The fintech industry is known for being innovative and forward-thinking, so why is it proving such a struggle to fill vacancies? Part of the reason is that COVID has changed the recruitment landscape, with foreign workers no longer easily accessible, and domestic candidates seeking a work life balance that better supports their families, hobbies and interests.
Attracting fintech talent to vacancies often relies on headhunting known talent from competitors, with the promise of extra financial incentives, a better business culture or enhanced opportunities for career progression. This is an old fashioned approach and one that is being rapidly superseded.
The fintech talent that exists is not hiding. Whilst many are gainfully employed, others are searching for new opportunities and many more have yet to realise that a career in fintech is a suitable career path for them. There is an entire cohort of graduates with complementary qualifications who may not have considered a career in fintech. There are even more students who are still at school and although they demonstrate an aptitude for STEM subjects, they have not received the advice and guidance that they need to identify fintech as a potential career option. Supporting those in education is an important and often overlooked step in securing the future talent for this sector.
To recruit into existing vacancies, it's essential to first understand what obstacles exist and identify ways of overcoming them. The first thing to consider is the gender balance within the fintech industry. A report by Deloitte  highlights that women make up less than 30% of the fintech workforce. Clearly, attracting more female candidates to roles in the industry will help to balance the statistics, in addition to filling vital vacancies.
There is another, more pressing reason why attracting women to the industry is essential. To successfully implement AI and machine learning software, both of which are widely acknowledged as the future of the industry, employees with high levels of emotional intelligence will be required to ensure that this move is made without jeopardising the confidence of investors and customers alike. By embedding personnel with outstanding people skills as well as strong technical backgrounds into appropriate roles, trust will be built and maintained, easing the transformation process.
Fintech has a very low number of female founders and board members, so businesses should start by looking internally to address their recruitment issues. By offering upskilling and development opportunities to talented women in their existing workforce, firms can not only improve their retention rates but increase the diversity within their organisation at the same time, as women leaders act as a beacon to attract new female entrants to the business.
Fintech businesses need to consider their employer value proposition (EVP). Salary is no longer enough to attract and retain fintech talent. To convince graduates to consider fintech careers, it may be necessary to look across a broader range of industries, targeting those with relevant transferable skills and experience and offering them the compensation packages that will make a move worthwhile.
This may require supporting remote or hybrid working patterns, flexible, part time and job share roles, or financial compensation packages that can enable employees to be financially resilient throughout their working lives and right through to retirement.
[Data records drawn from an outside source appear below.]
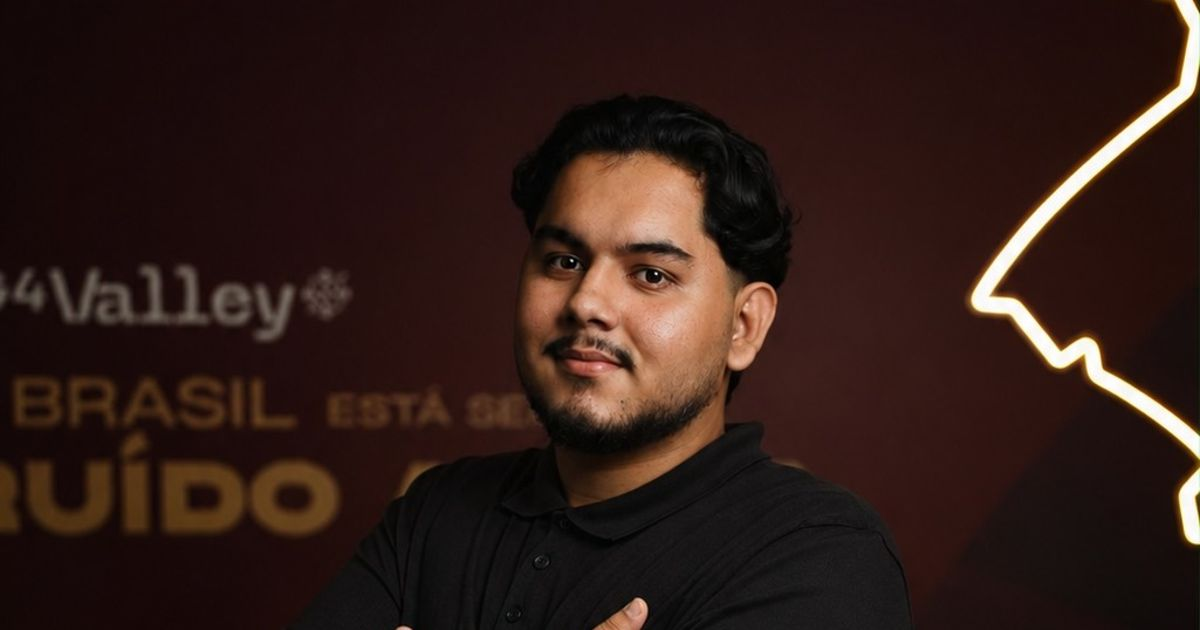
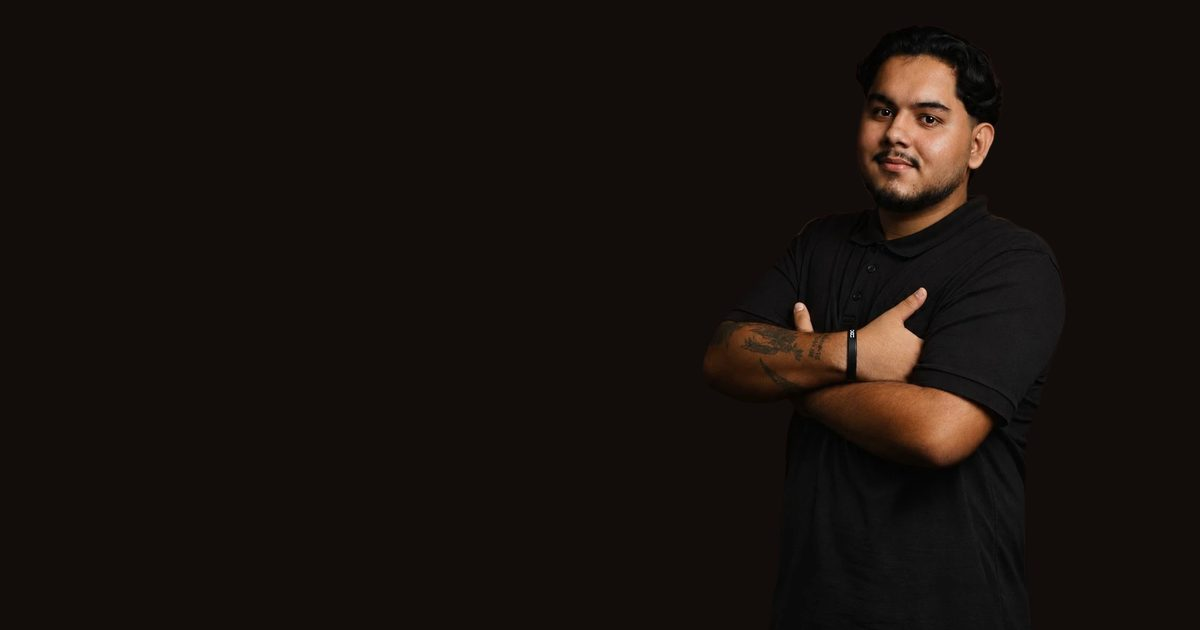
Foto recortada (fundo infinito) no topo e a mesma foto em todos os cards
- Topo: recorte da camisa preta sobre a cor da página com luz quente atrás;
  anotações reposicionadas em volta do rosto
- Cards da Consultoria e da Mentoria usam a mesma foto; só o avatar da barra
  do topo continua diferente
- Imagem de compartilhamento refeita com a mesma foto

Claude-Session: https://claude.ai/code/session_011Ju1c6CxHtptzmreeGQxAb

diff --git a/assets/css/site.css b/assets/css/site.css
@@ -62,7 +62,10 @@ p{margin:0}
 
 /* ---------- hero ---------- */
 .hero{position:relative;width:100%;margin:0 auto}
-.hero-photo{position:relative;width:100%;height:min(125vw,82svh);min-height:420px;overflow:hidden;background:#2a1612}
+.hero{padding-top:calc(54px + env(safe-area-inset-top))}
+/* fundo infinito: recorte sobre a cor da página, com uma luz quente atrás para separar a camisa preta */
+.hero-photo{position:relative;width:100%;height:min(125vw,82svh);min-height:420px;overflow:hidden;
+  background:radial-gradient(55% 48% at 56% 40%,rgba(212,147,95,.26),rgba(212,147,95,.08) 55%,transparent 75%)}
 .hero-photo img{width:100%;height:100%;object-fit:cover;object-position:50% 20%}
 .hero-photo .tiles{position:absolute;inset:0;display:grid;pointer-events:none}
 .tile{background-repeat:no-repeat;will-change:transform,opacity}
@@ -100,18 +103,18 @@ mark.hl.on{background-size:100% 100%}
 .annots.on .annot svg path{stroke-dashoffset:0}
 .annots.on .a2{transition-delay:.35s}.annots.on .a2 svg path{transition-delay:.6s}
 .annots.on .a3{transition-delay:.7s}.annots.on .a3 svg path{transition-delay:.95s}
-.a1{left:4%;top:13%;--r:-6deg}
-.a1 svg{left:.6em;top:.9em}
-.a2{right:3%;top:47%;--r:3deg;text-align:right;line-height:.95}
-.a2 svg{left:-2.5em;top:.2em}
-.a3{right:5%;top:63%;--r:-3deg}
-.a3 svg{left:-2.6em;top:-.1em}
+.a1{left:4%;top:7%;--r:-6deg}
+.a1 svg{left:4.3em;top:.1em}
+.a2{right:2%;top:17%;--r:3deg;text-align:right;line-height:.95}
+.a2 svg{left:-2.5em;top:.4em}
+.a3{left:3%;top:26%;--r:-4deg}
+.a3 svg{left:5em;top:.1em}
 
 /* ---------- hub de links ---------- */
 .hub{padding-top:44px;display:grid;gap:14px}
 .card{position:relative;display:block;border-radius:var(--r);background:var(--card);box-shadow:0 0 0 1px var(--line) inset;overflow:hidden;transition:transform .25s var(--ease-out),box-shadow .25s}
 @media (hover:hover){.card:hover{transform:translateY(-3px);box-shadow:0 0 0 1px var(--line-2) inset,0 20px 40px -24px rgba(0,0,0,.8)}}
-.card-media{position:relative;aspect-ratio:16/10;overflow:hidden}
+.card-media{position:relative;aspect-ratio:16/10;overflow:hidden;background:radial-gradient(50% 70% at 50% 45%,rgba(212,147,95,.24),transparent 75%)}
 .card-media img{width:100%;height:100%;object-fit:cover;object-position:50% 30%;transition:transform .8s var(--ease-out)}
 @media (hover:hover){.card:hover .card-media img{transform:scale(1.04)}}
 .card-media::after{content:"";position:absolute;inset:0;background:linear-gradient(180deg,rgba(31,23,18,0) 40%,var(--card) 100%)}
@@ -299,7 +302,7 @@ input.invalid{border-color:var(--no);box-shadow:0 0 0 4px rgba(201,132,118,.14)}
 /* a partir de 700px (tablet, celular deitado, visualizadores que abrem em largura de desktop): foto ao lado */
 @media (min-width:700px){
   .hero{max-width:1080px;display:grid;grid-template-columns:1fr minmax(280px,44%);gap:clamp(24px,4vw,40px);align-items:end;padding:88px 24px 0}
-  .hero-photo{order:2;border-radius:28px;height:auto;min-height:0;aspect-ratio:4/5;box-shadow:0 0 0 1px var(--line-2)}
+  .hero-photo{order:2;height:auto;min-height:0;aspect-ratio:4/5}
   .hero-fade{height:30%}
   .hero-copy{margin:0;max-width:none;padding:0 0 32px}
   .hero-name{font-size:clamp(36px,4.2vw,54px)}

diff --git a/index.html b/index.html
@@ -59,17 +59,17 @@
     <div class="hero-photo" id="heroPhoto">
       <picture>
         <source srcset="assets/img/hero.webp" type="image/webp">
-        <img id="heroImg" src="assets/img/hero.jpg" alt="Mateus Oliveira de braços cruzados, camisa polo preta" width="800" height="1000" fetchpriority="high">
+        <img id="heroImg" src="assets/img/hero.png" alt="Mateus Oliveira de braços cruzados, camisa polo preta" width="800" height="1000" fetchpriority="high">
       </picture>
       <div class="tiles" id="tiles" aria-hidden="true"></div>
       <div class="hero-fade" aria-hidden="true"></div>
       <div class="annots" aria-hidden="true">
         <span class="annot a1">Empresário
-          <svg viewBox="0 0 80 60"><path d="M8 4c4 18 18 32 44 40"/><path d="M38 47l15-3-8-12"/></svg></span>
+          <svg viewBox="0 0 80 60"><path d="M4 10c18-2 36 6 50 26"/><path d="M42 34l12 3 2-13"/></svg></span>
         <span class="annot a2">Cofundador<br>da Hollmind
           <svg viewBox="0 0 80 60"><path d="M76 12C58 10 36 16 14 32"/><path d="M26 22 12 33 27 38"/></svg></span>
         <span class="annot a3">Tráfego pago
-          <svg viewBox="0 0 80 60"><path d="M76 12C58 10 36 16 14 32"/><path d="M26 22 12 33 27 38"/></svg></span>
+          <svg viewBox="0 0 80 60"><path d="M4 10c18-2 36 6 50 26"/><path d="M42 34l12 3 2-13"/></svg></span>
       </div>
     </div>
 
@@ -103,7 +103,7 @@
 
     <article class="card card-photo card-primary reveal">
       <div class="card-media">
-        <picture><source srcset="assets/img/diagnostico.webp" type="image/webp"><img src="assets/img/diagnostico.jpg" alt="Mateus de braços cruzados, camisa polo terracota" loading="lazy" width="800" height="500"></picture>
+        <picture><source srcset="assets/img/card.webp" type="image/webp"><img src="assets/img/card.png" alt="Mateus Oliveira, camisa polo preta" loading="lazy" width="800" height="500"></picture>
         <span class="badge"><svg class="ic"><use href="#i-briefcase"/></svg> Para empresas</span>
       </div>
       <div class="card-body">
@@ -115,7 +115,7 @@
 
     <article class="card card-photo reveal">
       <div class="card-media">
-        <picture><source srcset="assets/img/mentoria.webp" type="image/webp"><img src="assets/img/mentoria.jpg" alt="Mateus sentado, camisa polo terracota" loading="lazy" width="800" height="500"></picture>
+        <picture><source srcset="assets/img/card.webp" type="image/webp"><img src="assets/img/card.png" alt="Mateus Oliveira, camisa polo preta" loading="lazy" width="800" height="500"></picture>
         <span class="badge"><svg class="ic"><use href="#i-rocket"/></svg> Para gestores e agências</span>
       </div>
       <div class="card-body">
By building a culture of diversity, inclusivity and reward, fintech can maintain its place in the innovation leaderboard and continue to hire the talent that will help it to stay there.
For help in finding the top tier talent that your business needs, please contact Inspire  today. We have the tools, connections and experience to deliver the results that you need.